Long before Calcutta was ‘discovered’ by Job Charnock, it thrived by the Hugli since times immemorial. This book, and its companion Colonial Calcutta, is a biographical account of the when, the how and the what of a global city and its emergence under colonial rule in the 1800s.
Ranjit Sen traces the story of how three clustered villages became the hub of the British Empire and a centre of colonial imagination. He examines the historical and geopolitical factors that were significant in securing its prominence, and its subsequent urbanization which was a colonial experience without an antecedent. Further, it sheds light on Calcutta’s early search for identity — how it superseded interior towns and flourished as the seat of power for its hinterland; developed its early institutions, while its municipal administration slowly burgeoned.

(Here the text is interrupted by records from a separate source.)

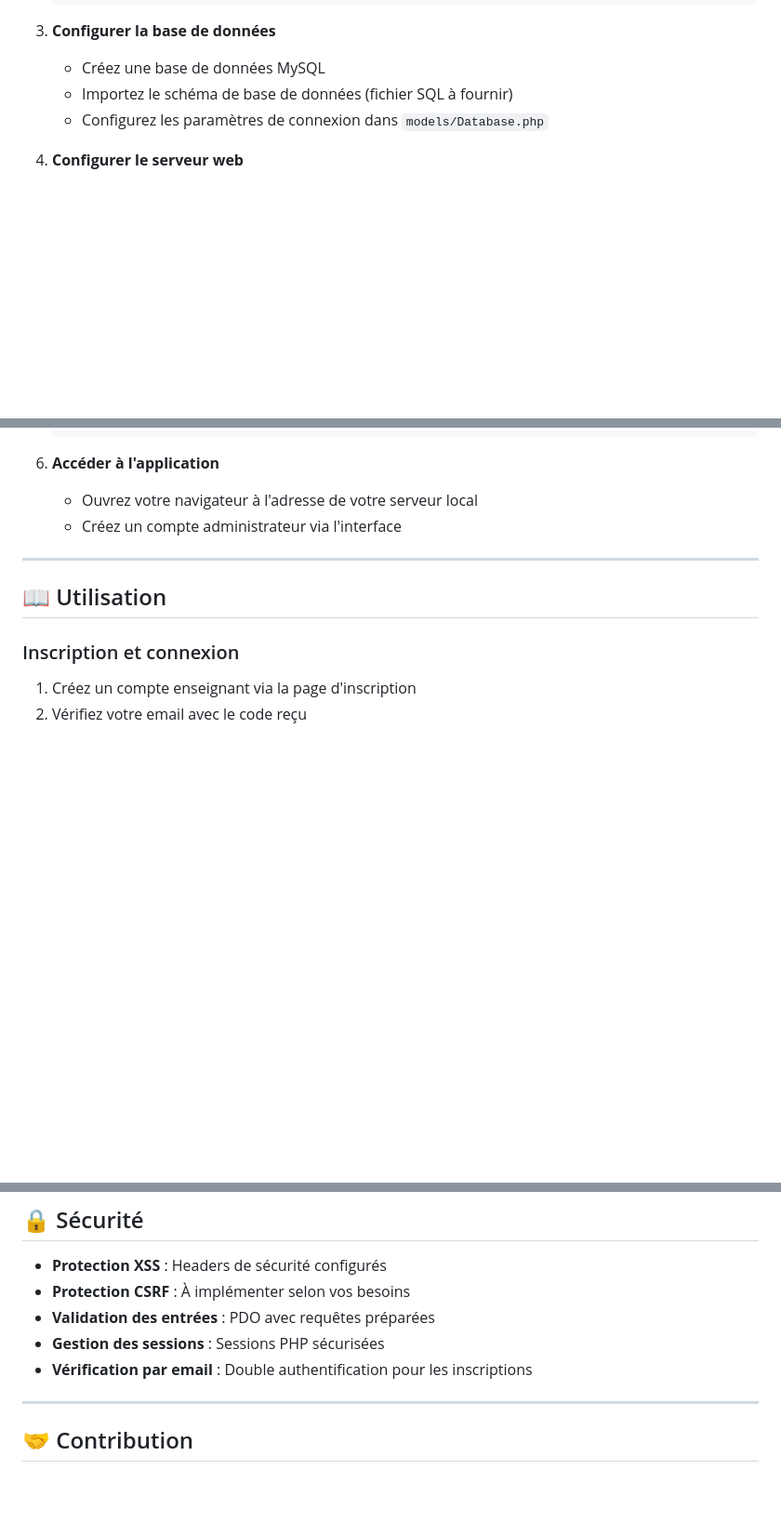
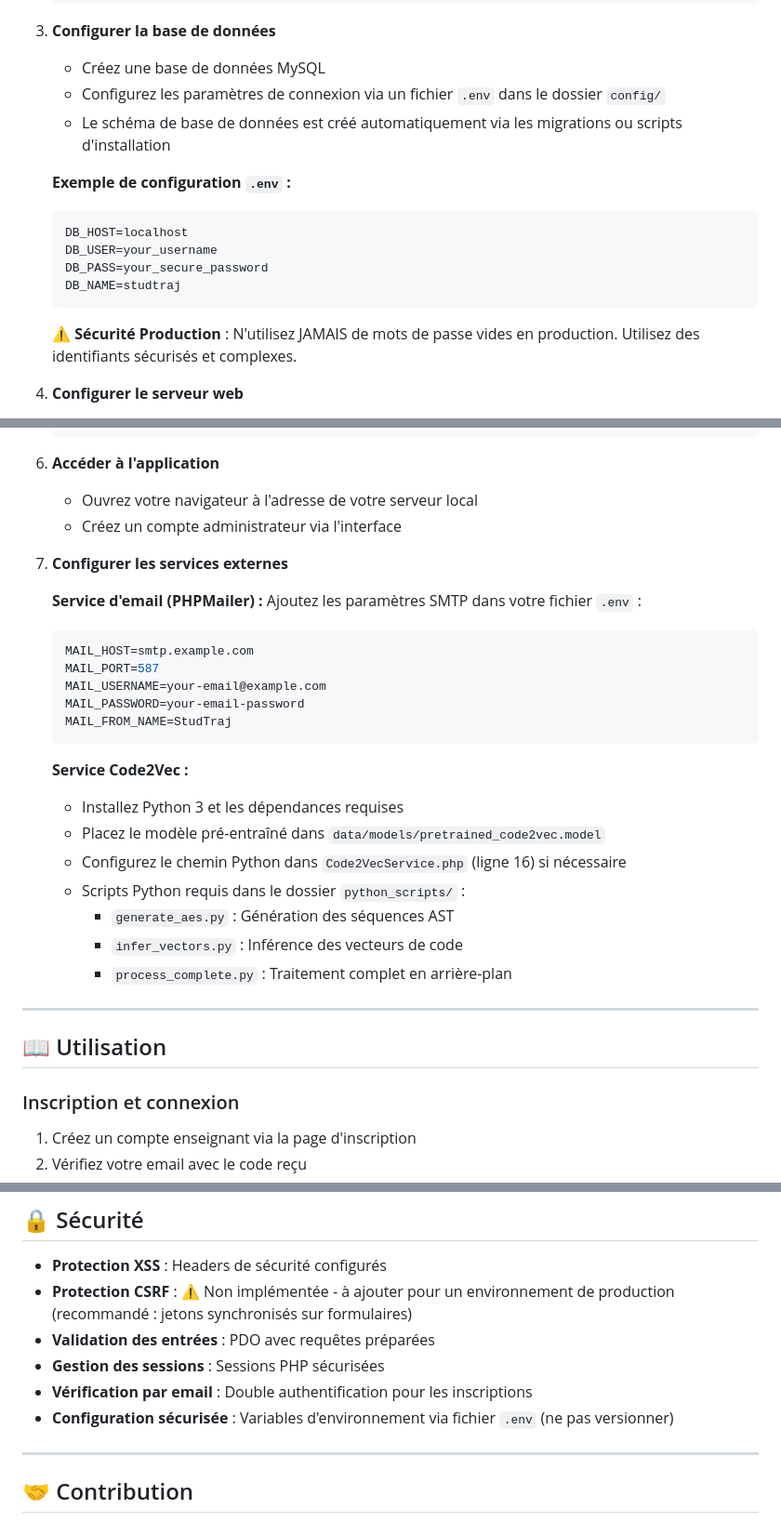
Before and after one commit to EnzoBagnis/SAE, a Markdown page: README.md, 3 parts joined by grey strips. Shown at 93% size. Rendered like a GitHub page; blank space fills up the shorter version.

Commit message:
docs: address review comments on README.md
Co-authored-by: STEFANOVITCH-Ilann-24019037 <184230747+STEFANOVITCH-Ilann-24019037@users.noreply.github.com>

````diff
--- a/README.md
+++ b/README.md
@@ -100,8 +100,18 @@ StudTraj/
 
 3. **Configurer la base de données**
    - Créez une base de données MySQL
-   - Importez le schéma de base de données (fichier SQL à fournir)
-   - Configurez les paramètres de connexion dans `models/Database.php`
+   - Configurez les paramètres de connexion via un fichier `.env` dans le dossier `config/`
+   - Le schéma de base de données est créé automatiquement via les migrations ou scripts d'installation
+
+   **Exemple de configuration `.env` :**
+   ```ini
+   DB_HOST=localhost
+   DB_USER=your_username
+   DB_PASS=your_secure_password
+   DB_NAME=studtraj
+   ```
+
+   ⚠️ **Sécurité Production** : N'utilisez JAMAIS de mots de passe vides en production. Utilisez des identifiants sécurisés et complexes.
 
 4. **Configurer le serveur web**
    - Assurez-vous que le fichier `.htaccess` est activé
@@ -117,6 +127,27 @@ StudTraj/
 6. **Accéder à l'application**
    - Ouvrez votre navigateur à l'adresse de votre serveur local
    - Créez un compte administrateur via l'interface
+
+7. **Configurer les services externes**
+
+   **Service d'email (PHPMailer) :**
+   Ajoutez les paramètres SMTP dans votre fichier `.env` :
+   ```ini
+   MAIL_HOST=smtp.example.com
+   MAIL_PORT=587
+   MAIL_USERNAME=your-email@example.com
+   MAIL_PASSWORD=your-email-password
+   MAIL_FROM_NAME=StudTraj
+   ```
+
+   **Service Code2Vec :**
+   - Installez Python 3 et les dépendances requises
+   - Placez le modèle pré-entraîné dans `data/models/pretrained_code2vec.model`
+   - Configurez le chemin Python dans `Code2VecService.php` (ligne 16) si nécessaire
+   - Scripts Python requis dans le dossier `python_scripts/` :
+     - `generate_aes.py` : Génération des séquences AST
+     - `infer_vectors.py` : Inférence des vecteurs de code
+     - `process_complete.py` : Traitement complet en arrière-plan
 
 ---
 
@@ -203,10 +234,11 @@ vendor/bin/php-cs-fixer fix
 ## 🔒 Sécurité
 
 - **Protection XSS** : Headers de sécurité configurés
-- **Protection CSRF** : À implémenter selon vos besoins
+- **Protection CSRF** : ⚠️ Non implémentée - à ajouter pour un environnement de production (recommandé : jetons synchronisés sur formulaires)
 - **Validation des entrées** : PDO avec requêtes préparées
 - **Gestion des sessions** : Sessions PHP sécurisées
 - **Vérification par email** : Double authentification pour les inscriptions
+- **Configuration sécurisée** : Variables d'environnement via fichier `.env` (ne pas versionner)
 
 ---
 
````
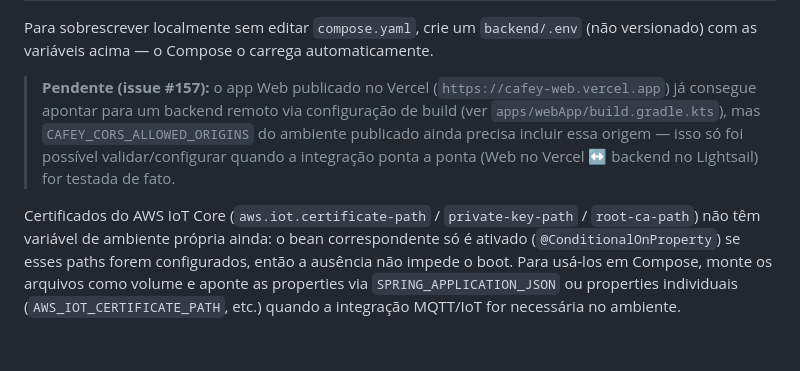
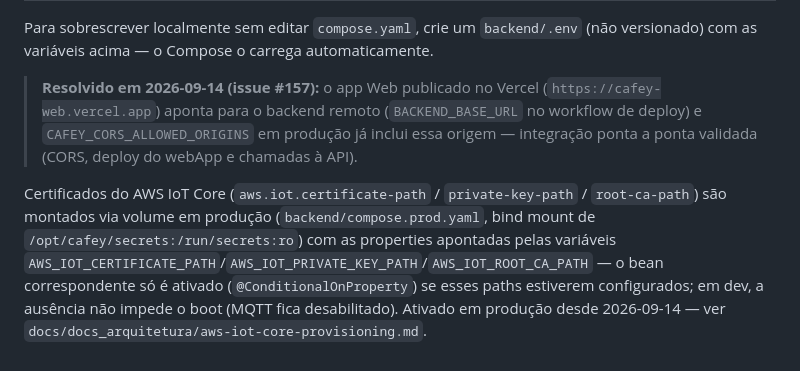
Before and after one commit to Tavaressan/cafey, a Markdown page: backend/README.md, the part around the change. GitHub-like rendering.

```diff
--- a/backend/README.md
+++ b/backend/README.md
@@ -53,15 +53,15 @@ Nenhuma credencial ou chave fica embutida na imagem — todas entram via variáv
 Para sobrescrever localmente sem editar `compose.yaml`, crie um `backend/.env` (não versionado) com
 as variáveis acima — o Compose o carrega automaticamente.
 
-> **Pendente (issue #157):** o app Web publicado no Vercel (`https://cafey-web.vercel.app`) já
-> consegue apontar para um backend remoto via configuração de build (ver
-> `apps/webApp/build.gradle.kts`), mas `CAFEY_CORS_ALLOWED_ORIGINS` do ambiente publicado ainda
-> precisa incluir essa origem — isso só foi possível validar/configurar quando a integração
-> ponta a ponta (Web no Vercel ↔ backend no Lightsail) for testada de fato.
+> **Resolvido em 2026-09-14 (issue #157):** o app Web publicado no Vercel
+> (`https://cafey-web.vercel.app`) aponta para o backend remoto (`BACKEND_BASE_URL` no workflow
+> de deploy) e `CAFEY_CORS_ALLOWED_ORIGINS` em produção já inclui essa origem — integração ponta a
+> ponta validada (CORS, deploy do webApp e chamadas à API).
 
-Certificados do AWS IoT Core (`aws.iot.certificate-path` / `private-key-path` / `root-ca-path`) não
-têm variável de ambiente própria ainda: o bean correspondente só é ativado
-(`@ConditionalOnProperty`) se esses paths forem configurados, então a ausência não impede o boot.
-Para usá-los em Compose, monte os arquivos como volume e aponte as properties via
-`SPRING_APPLICATION_JSON` ou properties individuais (`AWS_IOT_CERTIFICATE_PATH`, etc.) quando a
-integração MQTT/IoT for necessária no ambiente.
+Certificados do AWS IoT Core (`aws.iot.certificate-path` / `private-key-path` / `root-ca-path`) são
+montados via volume em produção (`backend/compose.prod.yaml`, bind mount de
+`/opt/cafey/secrets:/run/secrets:ro`) com as properties apontadas pelas variáveis
+`AWS_IOT_CERTIFICATE_PATH`/`AWS_IOT_PRIVATE_KEY_PATH`/`AWS_IOT_ROOT_CA_PATH` — o bean
+correspondente só é ativado (`@ConditionalOnProperty`) se esses paths estiverem configurados; em
+dev, a ausência não impede o boot (MQTT fica desabilitado). Ativado em produção desde 2026-09-14 —
+ver `docs/docs_arquitetura/aws-iot-core-provisioning.md`.
```
Also changed, not shown: backend/docs/DEPLOY.md (+9 -9 lines), docs/docs_arquitetura/aws-iot-core-provisioning.md (+40 -4 lines).
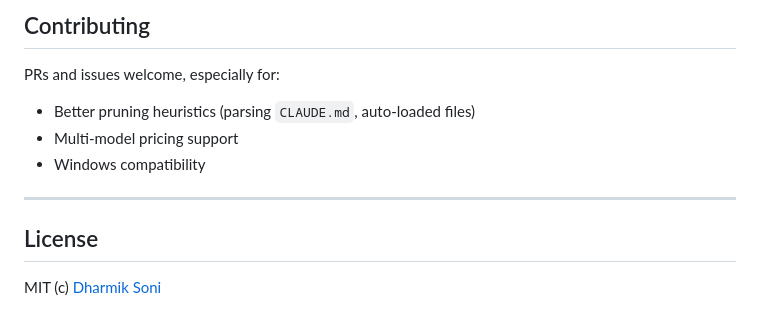
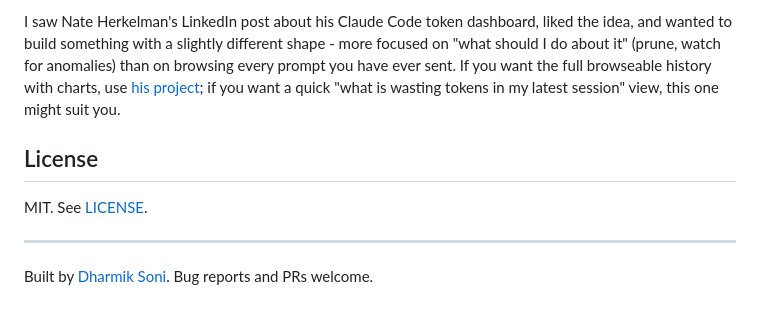
Before and after one commit to Dharmik2510/claude-autopilot, a Markdown page: README.md, the part around one of its changes. Rendered like a GitHub page.

```diff
--- a/README.md
+++ b/README.md
@@ -159,14 +74,9 @@ claude-autopilot/
 
-## Contributing
-
-PRs and issues welcome, especially for:
-
-- Better pruning heuristics (parsing `CLAUDE.md`, auto-loaded files)
-- Multi-model pricing support
-- Windows compatibility
-
----
+I saw Nate Herkelman's LinkedIn post about his Claude Code token dashboard, liked the idea, and wanted to build something with a slightly different shape - more focused on "what should I do about it" (prune, watch for anomalies) than on browsing every prompt you have ever sent. If you want the full browseable history with charts, use [his project](https://github.com/nateherkai/token-dashboard); if you want a quick "what is wasting tokens in my latest session" view, this one might suit you.
 
 ## License
 
-MIT (c) [Dharmik Soni](https://github.com/Dharmik2510)
+MIT. See [LICENSE](LICENSE).
+
+---
+Built by [Dharmik Soni](https://github.com/Dharmik2510). Bug reports and PRs welcome.
```
Also changed, not shown: other parts of README.md (+34 -119 lines).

A sharp analysis of the colonial enterprise, this volume lays bare the underbelly of the British Raj. It will be of great interest to scholars and researchers of modern history, South Asian history, urban studies, British Studies and area studies.